What can I do to compensate?
  • Wear your glasses. Take care of them, and replace lost or broken ones.
  • See your eye doctor every year.
  • Avoid driving at dawn, dusk and night.
  • Keep windshield, mirrors and headlights clean.
  • Stretching exercises and walking programs can enhance overall fitness.
  • Talk to a doctor about pain or stiffness in arms, feet, legs or neck.
  • Always, always buckle up. It's the single most effective thing anyone can do to reduce the risk of injury and death in a crash.

When should I stop driving?
Keep alert to changes. Listen to those around you. Some of the following might indicate that you should cut back or stop driving altogether.
  • Do passengers in your car seem to offer more suggestions than they used to?
  • Are relatives worried about your driving?
  • Do you get lost in neighborhoods that used to be easy to navigate?
  • Has a police officer cautioned you about your driving?
  • Have you gotten tickets for moving violations?
  • Have you had near misses or crashes in the last three years?
  • Has a health care provider told you to stop driving?
  • Have neighbors or friends expressed concern?
  • Are there new dents or dings in the car?

What are signs that an older driver is losing important skills?
The American Geriatrics Society lists the following warning signs as hallmarks of an unsafe driver:
  • Running stop signs or red lights without noticing.
  • Stopping at green lights for no reason.
  • Narrowly missing pedestrians or cars without realizing it.
  • Switching lanes or merging without looking.
  • Going the wrong way on one-way streets.
  • Getting lost in familiar areas.
  • Stopping in a middle of intersections.
  • Mixing up gas and brake pedals.

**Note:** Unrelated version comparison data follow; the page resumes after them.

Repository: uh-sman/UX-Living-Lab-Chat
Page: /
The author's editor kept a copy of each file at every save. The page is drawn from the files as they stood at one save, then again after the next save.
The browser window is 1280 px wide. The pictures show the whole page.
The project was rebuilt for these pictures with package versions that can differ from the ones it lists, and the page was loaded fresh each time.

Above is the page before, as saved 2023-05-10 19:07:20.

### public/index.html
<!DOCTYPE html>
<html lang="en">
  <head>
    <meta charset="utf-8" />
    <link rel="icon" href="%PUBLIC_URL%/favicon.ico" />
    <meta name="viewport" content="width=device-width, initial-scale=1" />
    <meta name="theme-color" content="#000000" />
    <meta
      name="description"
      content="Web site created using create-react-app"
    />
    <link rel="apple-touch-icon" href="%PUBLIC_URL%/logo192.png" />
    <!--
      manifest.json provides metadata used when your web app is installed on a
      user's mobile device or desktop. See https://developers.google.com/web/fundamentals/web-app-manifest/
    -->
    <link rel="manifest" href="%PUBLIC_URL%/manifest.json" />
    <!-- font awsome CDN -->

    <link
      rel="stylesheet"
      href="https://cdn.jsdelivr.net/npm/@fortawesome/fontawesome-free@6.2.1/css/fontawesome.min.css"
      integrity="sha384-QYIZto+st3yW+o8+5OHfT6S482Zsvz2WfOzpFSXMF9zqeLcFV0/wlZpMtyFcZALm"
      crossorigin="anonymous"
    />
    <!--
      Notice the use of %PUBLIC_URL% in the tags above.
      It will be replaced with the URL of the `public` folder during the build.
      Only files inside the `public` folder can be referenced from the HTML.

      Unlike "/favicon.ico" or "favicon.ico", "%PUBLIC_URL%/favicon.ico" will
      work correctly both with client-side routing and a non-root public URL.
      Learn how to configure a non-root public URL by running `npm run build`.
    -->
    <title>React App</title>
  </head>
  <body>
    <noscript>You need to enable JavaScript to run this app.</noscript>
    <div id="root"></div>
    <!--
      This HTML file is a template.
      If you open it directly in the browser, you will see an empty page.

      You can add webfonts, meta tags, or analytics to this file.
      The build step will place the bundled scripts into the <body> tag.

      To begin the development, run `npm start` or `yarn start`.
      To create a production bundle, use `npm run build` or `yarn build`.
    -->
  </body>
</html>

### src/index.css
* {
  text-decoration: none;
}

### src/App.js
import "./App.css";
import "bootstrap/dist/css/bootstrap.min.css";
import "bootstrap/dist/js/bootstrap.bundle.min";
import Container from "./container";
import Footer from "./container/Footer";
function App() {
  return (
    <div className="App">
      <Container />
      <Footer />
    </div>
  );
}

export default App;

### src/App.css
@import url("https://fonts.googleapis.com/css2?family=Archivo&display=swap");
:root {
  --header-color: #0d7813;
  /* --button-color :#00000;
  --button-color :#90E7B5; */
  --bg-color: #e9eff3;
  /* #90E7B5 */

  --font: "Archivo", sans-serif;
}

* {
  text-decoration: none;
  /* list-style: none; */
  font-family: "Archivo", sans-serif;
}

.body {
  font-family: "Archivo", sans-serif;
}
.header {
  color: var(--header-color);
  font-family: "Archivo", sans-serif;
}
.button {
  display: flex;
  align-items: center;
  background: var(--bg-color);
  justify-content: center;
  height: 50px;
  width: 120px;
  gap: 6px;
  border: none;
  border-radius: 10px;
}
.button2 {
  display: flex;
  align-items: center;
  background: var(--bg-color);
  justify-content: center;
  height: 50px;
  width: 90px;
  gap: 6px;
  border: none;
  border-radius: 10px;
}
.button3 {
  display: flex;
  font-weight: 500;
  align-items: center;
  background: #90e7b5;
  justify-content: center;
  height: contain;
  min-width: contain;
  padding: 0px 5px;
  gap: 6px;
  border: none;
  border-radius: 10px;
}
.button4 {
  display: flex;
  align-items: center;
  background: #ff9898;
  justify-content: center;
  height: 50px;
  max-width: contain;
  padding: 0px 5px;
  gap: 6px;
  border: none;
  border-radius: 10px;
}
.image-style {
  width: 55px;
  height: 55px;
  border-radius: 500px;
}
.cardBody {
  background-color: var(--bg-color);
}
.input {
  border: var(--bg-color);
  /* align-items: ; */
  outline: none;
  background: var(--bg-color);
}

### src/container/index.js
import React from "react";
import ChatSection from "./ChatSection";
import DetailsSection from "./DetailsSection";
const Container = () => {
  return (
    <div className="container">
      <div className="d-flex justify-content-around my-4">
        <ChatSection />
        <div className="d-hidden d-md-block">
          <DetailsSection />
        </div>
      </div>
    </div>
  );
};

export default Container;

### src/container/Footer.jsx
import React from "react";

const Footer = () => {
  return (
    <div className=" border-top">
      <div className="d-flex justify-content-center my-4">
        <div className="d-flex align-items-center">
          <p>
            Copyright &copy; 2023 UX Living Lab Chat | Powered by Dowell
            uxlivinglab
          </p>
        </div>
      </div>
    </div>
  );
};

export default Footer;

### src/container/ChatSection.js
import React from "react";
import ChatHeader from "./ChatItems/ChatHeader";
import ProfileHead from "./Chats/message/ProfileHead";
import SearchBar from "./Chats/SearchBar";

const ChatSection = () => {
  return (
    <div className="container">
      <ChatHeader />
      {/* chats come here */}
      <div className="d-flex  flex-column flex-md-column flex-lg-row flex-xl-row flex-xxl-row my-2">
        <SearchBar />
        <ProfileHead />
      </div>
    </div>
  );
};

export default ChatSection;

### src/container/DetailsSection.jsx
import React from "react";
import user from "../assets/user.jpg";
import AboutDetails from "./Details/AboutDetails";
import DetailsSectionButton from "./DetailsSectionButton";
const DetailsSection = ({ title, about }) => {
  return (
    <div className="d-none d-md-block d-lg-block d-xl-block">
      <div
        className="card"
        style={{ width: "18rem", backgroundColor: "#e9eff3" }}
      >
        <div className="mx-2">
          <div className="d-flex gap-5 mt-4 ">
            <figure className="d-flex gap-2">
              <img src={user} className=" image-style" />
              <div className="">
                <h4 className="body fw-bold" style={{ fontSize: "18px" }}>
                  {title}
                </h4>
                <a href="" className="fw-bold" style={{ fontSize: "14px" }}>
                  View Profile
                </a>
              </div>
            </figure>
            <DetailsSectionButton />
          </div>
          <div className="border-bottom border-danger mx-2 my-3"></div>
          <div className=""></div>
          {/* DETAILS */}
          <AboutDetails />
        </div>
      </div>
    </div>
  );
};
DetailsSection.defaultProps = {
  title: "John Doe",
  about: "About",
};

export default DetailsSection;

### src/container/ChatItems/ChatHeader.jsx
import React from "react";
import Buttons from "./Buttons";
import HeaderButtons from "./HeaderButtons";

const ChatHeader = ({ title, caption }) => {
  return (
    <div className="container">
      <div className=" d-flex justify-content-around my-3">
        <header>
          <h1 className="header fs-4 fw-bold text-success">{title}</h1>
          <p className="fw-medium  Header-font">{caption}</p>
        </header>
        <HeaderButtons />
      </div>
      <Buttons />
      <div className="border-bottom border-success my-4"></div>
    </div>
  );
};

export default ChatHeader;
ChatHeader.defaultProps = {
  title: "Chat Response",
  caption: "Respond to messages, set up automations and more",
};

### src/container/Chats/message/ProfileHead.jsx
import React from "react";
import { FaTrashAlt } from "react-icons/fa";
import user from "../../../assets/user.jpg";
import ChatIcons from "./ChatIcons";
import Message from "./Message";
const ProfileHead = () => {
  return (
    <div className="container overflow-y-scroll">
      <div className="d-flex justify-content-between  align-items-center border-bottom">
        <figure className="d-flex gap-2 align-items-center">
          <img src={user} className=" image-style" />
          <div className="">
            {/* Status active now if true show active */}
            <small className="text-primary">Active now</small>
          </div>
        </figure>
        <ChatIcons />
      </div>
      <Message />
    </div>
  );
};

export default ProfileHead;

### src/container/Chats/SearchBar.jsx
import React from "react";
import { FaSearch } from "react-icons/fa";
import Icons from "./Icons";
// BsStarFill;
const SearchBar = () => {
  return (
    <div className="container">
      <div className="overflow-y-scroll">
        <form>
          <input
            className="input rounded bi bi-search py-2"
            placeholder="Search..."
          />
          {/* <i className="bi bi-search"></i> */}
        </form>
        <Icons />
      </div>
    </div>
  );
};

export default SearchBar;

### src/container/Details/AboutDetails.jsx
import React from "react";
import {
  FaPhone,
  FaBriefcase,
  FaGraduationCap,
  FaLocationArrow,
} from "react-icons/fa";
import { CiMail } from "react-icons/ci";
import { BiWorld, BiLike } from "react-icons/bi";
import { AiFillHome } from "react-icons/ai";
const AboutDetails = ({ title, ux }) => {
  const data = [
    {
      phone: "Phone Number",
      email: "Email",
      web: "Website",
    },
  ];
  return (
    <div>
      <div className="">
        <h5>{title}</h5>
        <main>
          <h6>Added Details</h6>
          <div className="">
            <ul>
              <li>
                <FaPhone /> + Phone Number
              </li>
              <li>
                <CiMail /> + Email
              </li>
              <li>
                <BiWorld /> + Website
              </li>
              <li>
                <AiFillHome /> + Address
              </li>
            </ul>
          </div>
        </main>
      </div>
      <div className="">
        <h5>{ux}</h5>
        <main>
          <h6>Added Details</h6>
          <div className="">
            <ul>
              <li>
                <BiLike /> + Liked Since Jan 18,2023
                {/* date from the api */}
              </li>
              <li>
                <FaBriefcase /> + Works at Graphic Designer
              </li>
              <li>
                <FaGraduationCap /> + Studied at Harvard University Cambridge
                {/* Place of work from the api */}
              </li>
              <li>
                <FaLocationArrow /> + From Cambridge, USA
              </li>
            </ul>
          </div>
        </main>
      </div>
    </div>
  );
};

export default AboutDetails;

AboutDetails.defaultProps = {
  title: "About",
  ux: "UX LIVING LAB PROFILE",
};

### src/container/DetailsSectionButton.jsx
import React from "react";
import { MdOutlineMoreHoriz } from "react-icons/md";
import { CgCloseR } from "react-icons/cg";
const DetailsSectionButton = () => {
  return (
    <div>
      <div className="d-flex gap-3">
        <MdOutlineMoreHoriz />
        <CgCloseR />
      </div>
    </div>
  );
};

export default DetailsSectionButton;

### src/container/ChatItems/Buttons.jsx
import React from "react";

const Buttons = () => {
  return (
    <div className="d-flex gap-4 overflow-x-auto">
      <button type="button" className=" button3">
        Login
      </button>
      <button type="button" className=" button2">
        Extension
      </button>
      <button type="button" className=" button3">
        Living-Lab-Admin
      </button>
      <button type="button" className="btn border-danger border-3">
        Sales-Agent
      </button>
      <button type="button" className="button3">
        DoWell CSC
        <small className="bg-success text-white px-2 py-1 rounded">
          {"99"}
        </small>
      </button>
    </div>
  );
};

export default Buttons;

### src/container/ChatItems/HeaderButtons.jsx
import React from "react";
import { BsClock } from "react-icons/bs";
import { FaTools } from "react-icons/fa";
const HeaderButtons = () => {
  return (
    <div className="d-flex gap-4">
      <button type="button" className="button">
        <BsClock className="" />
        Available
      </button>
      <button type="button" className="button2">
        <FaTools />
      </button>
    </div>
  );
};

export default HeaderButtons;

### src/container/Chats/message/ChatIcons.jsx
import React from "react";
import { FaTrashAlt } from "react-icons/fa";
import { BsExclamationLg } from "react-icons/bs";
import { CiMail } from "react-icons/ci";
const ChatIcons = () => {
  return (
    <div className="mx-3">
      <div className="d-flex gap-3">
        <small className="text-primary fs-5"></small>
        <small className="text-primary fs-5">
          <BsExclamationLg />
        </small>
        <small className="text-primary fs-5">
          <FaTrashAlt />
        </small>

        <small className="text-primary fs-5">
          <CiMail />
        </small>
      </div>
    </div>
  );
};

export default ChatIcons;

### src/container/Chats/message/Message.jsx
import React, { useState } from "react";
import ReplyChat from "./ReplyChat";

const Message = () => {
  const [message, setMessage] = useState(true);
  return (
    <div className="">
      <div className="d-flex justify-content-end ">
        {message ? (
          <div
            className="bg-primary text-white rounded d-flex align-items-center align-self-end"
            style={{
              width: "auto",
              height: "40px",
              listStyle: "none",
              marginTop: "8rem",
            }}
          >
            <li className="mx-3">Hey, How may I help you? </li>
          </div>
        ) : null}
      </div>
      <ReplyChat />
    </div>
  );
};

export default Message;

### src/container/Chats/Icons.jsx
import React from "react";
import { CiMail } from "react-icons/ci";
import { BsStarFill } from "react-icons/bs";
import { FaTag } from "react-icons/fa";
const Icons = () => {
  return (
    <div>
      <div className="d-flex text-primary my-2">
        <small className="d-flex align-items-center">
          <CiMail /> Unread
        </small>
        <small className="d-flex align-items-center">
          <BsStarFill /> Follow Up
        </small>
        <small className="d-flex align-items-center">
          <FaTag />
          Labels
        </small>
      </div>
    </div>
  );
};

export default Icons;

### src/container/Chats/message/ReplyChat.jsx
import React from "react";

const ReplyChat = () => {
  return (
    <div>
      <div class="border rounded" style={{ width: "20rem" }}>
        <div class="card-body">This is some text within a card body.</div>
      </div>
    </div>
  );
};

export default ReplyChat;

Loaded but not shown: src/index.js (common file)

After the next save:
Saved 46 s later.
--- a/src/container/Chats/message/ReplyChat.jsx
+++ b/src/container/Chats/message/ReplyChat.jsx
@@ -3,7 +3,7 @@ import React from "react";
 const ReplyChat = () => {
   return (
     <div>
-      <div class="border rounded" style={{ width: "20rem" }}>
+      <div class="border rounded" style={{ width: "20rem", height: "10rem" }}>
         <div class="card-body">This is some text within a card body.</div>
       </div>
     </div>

How can I persuade a parent to stop driving?
  • Express your concern. Gather feedback from other relatives and neighbors that may have observed their driving.
  • Ask them to take a driving test: Many communities have several options for this, including the local division of motor vehicles, rehab centers, etc. AAA and AARP offer workbooks and self-assessment tests.
  • Suggest a refresher course.
  • Offer rides or run errands for them.
  • Talk to the family physician, who can conduct a thorough medical and medication review. Doctors may write a prescription which restricts driving and can also send a report to the state-licensing agency.
  • Research alternate transportation. Identify options that keep the senior in charge of decisions about how they get around?options like walking, bus, car pooling and community senior resources. Some grocery stores, churches and community centers have vans and shuttles available for seniors.

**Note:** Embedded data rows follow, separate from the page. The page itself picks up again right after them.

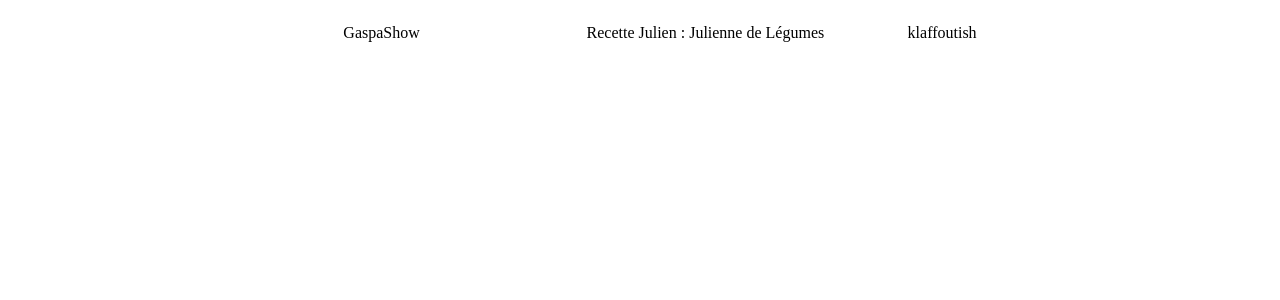
Repository: klevish/marmitonade.github.io
Page: index.html
An editor plug-in stored every save of this project. The page is shown before and after the next save, followed by the edit.
The browser window is 1280 px wide. The pictures show the whole page.

Above is the page before, as saved 2022-06-13 16:54:35.

After the next save:
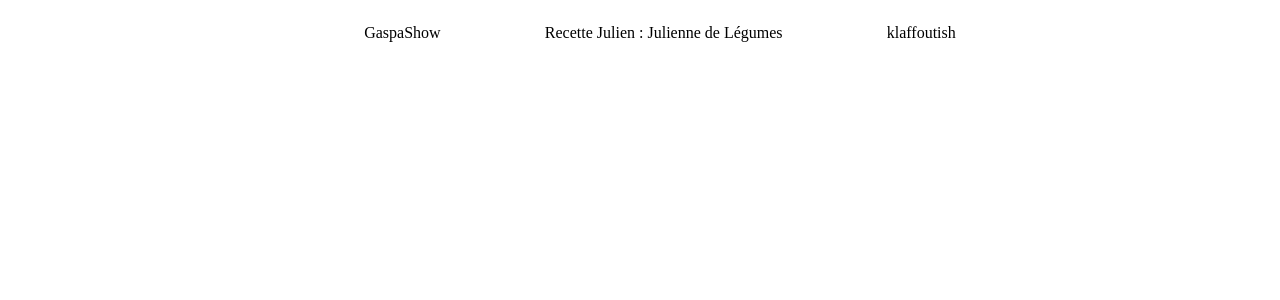
Saved 6 s later.
--- a/index.html
+++ b/index.html
@@ -13,7 +13,6 @@
     <nav>
         <ul>
             <li><a href="gaspacho.html"></a>GaspaShow</li>
-            <li href=""></li>
             <li href="julienne_de_legumes.html">Recette Julien : Julienne de Légumes</li>
             <li href="klaffoutish.html">klaffoutish</li>
         </ul>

National Safety Council
Centers for Disease Control
American Automobile Association